═══ Data provided

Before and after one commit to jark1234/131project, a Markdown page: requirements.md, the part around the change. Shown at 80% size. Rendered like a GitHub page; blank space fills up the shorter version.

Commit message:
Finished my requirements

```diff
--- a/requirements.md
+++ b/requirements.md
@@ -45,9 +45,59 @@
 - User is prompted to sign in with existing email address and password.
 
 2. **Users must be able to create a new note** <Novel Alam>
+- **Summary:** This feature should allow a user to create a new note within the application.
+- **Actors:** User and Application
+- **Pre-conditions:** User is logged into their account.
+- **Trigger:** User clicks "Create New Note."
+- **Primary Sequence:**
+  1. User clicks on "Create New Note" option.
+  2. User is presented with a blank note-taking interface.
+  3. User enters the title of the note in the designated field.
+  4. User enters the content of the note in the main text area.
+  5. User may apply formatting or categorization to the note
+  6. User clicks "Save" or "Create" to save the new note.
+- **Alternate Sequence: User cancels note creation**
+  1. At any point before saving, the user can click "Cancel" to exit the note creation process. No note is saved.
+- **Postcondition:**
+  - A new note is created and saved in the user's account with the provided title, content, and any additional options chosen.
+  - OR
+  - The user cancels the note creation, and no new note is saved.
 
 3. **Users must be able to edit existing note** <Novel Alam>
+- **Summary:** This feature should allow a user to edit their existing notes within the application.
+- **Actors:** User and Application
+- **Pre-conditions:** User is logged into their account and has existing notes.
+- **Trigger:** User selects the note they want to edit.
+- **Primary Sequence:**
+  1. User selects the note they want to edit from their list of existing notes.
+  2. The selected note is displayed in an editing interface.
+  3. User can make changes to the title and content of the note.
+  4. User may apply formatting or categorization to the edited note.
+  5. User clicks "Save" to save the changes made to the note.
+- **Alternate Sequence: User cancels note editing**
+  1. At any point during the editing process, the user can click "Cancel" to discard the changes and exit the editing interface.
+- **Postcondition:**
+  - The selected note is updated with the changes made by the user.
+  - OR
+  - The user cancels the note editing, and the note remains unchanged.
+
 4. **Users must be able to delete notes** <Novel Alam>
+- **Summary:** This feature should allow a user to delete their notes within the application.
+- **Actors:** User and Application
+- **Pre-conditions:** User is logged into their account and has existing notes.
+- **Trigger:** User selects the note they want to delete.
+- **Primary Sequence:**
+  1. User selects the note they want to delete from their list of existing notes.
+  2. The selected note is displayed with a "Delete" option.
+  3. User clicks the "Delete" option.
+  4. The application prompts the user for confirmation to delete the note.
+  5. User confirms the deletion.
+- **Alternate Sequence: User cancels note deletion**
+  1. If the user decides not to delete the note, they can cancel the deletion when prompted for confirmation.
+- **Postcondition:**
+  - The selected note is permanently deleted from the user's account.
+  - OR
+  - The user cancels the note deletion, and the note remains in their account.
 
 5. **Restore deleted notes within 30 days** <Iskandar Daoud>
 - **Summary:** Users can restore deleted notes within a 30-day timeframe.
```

══════

Goal of the exercise - Look through the entries and find each line that has the string "they". Copy those lines.

Solution to this task -
+- **Trigger:** User selects the note they want to edit.
+  1. User selects the note they want to edit from their list of existing notes.
+- **Trigger:** User selects the note they want to delete.
+  1. User selects the note they want to delete from their list of existing notes.
+  1. If the user decides not to delete the note, they can cancel the deletion when prompted for confirmation.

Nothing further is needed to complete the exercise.